BEGIN Data for analysis
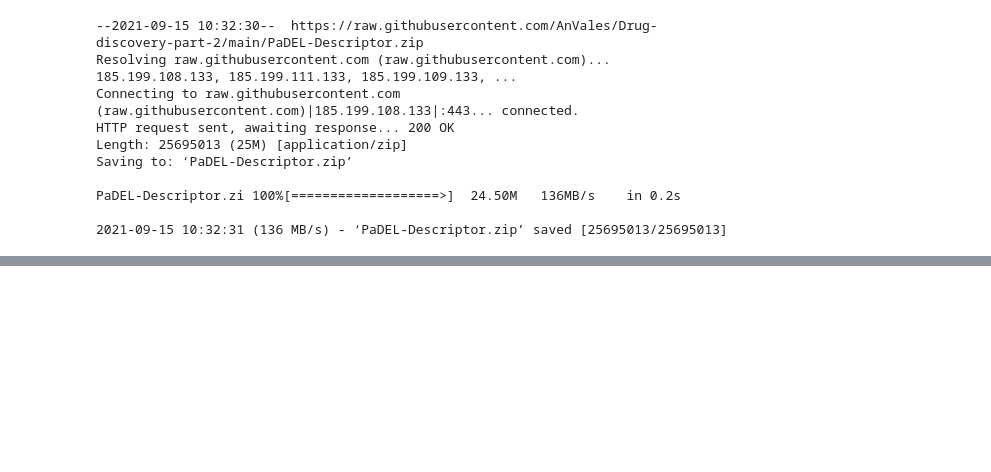
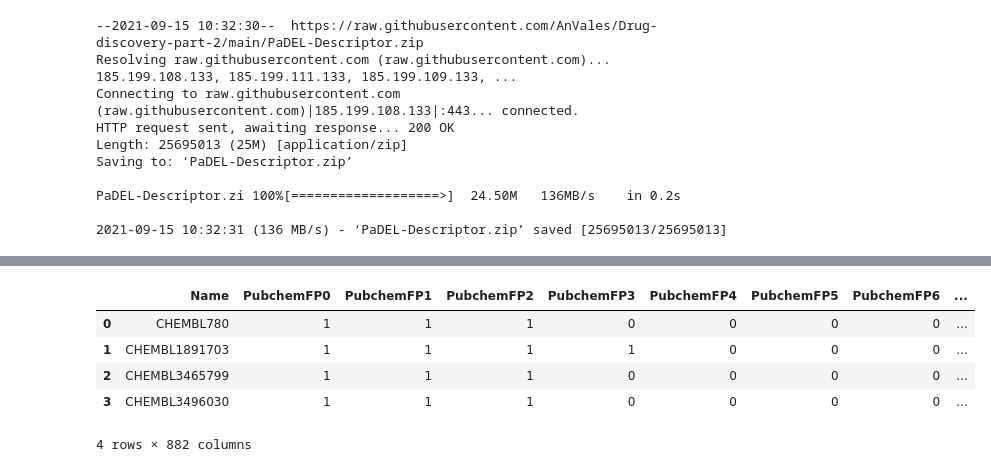
Before and after one commit to AnVales/Drug-discovery-part-2, a Jupyter notebook: drug_discovery_7.ipynb, the cells around one changed output, grey strips where cells are left out. Saved outputs shown, nothing was run; the diff lists cells and outputs as text; code cells hidden in the pictures; blank space fills up the shorter version.

```diff
--- a/drug_discovery_7.ipynb
+++ b/drug_discovery_7.ipynb
@@ -54,0 +93,14 @@ def build_model(input_data):
+# %%
+# Preparing the X and Y Data Matrices
+# X data matrix
+
+# Lets take a look of the generated file
+X = pd.read_csv('descriptors_output.csv')
+X
+# %% [output]
+|  | Name | PubchemFP0 | PubchemFP1 | PubchemFP2 | PubchemFP3 | PubchemFP4 | PubchemFP5 | PubchemFP6 | ... |
+| 0 | CHEMBL780 | 1 | 1 | 1 | 0 | 0 | 0 | 0 | ... |
+| 1 | CHEMBL1891703 | 1 | 1 | 1 | 1 | 0 | 0 | 0 | ... |
+| 2 | CHEMBL3465799 | 1 | 1 | 1 | 0 | 0 | 0 | 0 | ... |
+| 3 | CHEMBL3496030 | 1 | 1 | 1 | 0 | 0 | 0 | 0 | ... |
+4 rows × 882 columns
```
Also changed, not shown: parts of 11 cells of this notebook.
END Data for analysis
● **Assigned task**
Tell how many lines of the data above include the string "shown", with no other text in the answer.

● **Answer for this exercise**
2